■ EXERCISE REQUIREMENTS: Within the records below, how many lines contain "input"? The answer is that number alone.

────────

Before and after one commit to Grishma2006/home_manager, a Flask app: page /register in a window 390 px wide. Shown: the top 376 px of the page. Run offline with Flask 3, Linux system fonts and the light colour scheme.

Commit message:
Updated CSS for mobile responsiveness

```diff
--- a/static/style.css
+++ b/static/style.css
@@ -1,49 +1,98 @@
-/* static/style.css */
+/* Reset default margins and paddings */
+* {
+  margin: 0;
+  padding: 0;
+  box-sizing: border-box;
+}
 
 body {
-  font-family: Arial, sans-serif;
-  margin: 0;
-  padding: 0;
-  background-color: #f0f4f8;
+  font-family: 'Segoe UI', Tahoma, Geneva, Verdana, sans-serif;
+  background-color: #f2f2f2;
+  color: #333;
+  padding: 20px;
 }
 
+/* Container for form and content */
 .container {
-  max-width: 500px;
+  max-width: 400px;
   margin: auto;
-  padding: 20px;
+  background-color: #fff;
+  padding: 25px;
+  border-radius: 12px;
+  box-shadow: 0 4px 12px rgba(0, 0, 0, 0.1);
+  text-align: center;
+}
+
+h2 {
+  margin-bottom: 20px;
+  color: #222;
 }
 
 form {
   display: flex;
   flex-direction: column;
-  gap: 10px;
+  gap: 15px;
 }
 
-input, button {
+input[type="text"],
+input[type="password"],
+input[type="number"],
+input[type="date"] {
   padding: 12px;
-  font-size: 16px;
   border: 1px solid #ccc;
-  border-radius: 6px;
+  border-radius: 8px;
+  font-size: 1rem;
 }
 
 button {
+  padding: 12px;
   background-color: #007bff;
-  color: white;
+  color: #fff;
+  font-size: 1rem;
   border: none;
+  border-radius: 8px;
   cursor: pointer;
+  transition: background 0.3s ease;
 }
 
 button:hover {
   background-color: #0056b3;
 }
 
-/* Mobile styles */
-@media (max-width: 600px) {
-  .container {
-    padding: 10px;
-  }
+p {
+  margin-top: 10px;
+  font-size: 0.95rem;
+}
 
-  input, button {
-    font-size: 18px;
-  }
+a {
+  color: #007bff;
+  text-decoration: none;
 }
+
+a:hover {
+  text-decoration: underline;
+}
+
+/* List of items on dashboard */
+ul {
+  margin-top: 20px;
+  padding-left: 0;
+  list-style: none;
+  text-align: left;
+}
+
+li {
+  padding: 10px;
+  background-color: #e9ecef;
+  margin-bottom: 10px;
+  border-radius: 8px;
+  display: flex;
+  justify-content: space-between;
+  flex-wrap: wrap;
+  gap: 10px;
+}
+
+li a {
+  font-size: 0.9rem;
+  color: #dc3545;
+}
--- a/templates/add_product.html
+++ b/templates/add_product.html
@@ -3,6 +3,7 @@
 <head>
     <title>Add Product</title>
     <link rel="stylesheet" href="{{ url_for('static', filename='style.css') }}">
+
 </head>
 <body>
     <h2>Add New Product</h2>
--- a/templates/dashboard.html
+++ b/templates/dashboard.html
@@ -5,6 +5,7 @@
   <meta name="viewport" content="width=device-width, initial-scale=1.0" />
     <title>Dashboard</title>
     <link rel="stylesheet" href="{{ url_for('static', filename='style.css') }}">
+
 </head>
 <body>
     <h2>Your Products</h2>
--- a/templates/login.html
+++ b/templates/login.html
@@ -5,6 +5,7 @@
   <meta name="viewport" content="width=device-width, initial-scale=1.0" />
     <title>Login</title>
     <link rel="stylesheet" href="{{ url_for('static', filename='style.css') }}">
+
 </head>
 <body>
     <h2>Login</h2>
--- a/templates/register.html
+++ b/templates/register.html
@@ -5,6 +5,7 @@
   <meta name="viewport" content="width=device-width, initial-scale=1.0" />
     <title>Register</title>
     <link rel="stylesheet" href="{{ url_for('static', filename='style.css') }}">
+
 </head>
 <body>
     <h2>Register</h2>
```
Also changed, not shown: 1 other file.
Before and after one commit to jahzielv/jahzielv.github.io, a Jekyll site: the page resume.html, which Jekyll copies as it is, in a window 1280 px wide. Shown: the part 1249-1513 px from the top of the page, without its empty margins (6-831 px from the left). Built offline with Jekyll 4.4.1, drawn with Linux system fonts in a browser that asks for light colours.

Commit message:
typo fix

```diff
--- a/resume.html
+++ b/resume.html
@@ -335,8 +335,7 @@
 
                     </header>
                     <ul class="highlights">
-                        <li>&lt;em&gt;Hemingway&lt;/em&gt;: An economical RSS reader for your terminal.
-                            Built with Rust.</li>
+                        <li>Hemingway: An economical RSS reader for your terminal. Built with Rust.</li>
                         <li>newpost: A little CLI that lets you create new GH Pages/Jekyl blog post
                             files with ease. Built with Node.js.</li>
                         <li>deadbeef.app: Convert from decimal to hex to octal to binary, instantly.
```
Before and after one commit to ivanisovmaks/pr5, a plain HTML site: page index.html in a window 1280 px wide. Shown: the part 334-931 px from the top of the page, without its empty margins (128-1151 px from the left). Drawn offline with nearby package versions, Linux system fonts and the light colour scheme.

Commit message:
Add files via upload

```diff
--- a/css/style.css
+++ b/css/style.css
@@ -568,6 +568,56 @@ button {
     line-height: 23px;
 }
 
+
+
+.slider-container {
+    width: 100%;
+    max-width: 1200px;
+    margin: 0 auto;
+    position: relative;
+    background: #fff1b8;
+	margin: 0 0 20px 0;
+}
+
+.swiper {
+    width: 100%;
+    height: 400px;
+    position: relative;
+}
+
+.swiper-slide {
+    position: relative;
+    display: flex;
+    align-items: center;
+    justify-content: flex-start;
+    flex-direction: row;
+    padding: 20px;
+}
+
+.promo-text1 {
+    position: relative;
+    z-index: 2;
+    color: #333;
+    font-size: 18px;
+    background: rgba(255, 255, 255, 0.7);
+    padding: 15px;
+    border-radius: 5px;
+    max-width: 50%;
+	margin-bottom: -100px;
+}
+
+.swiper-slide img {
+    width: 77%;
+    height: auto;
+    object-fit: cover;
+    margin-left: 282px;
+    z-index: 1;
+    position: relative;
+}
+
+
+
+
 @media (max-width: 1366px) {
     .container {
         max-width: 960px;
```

────────

■ ANSWER BELOW: 6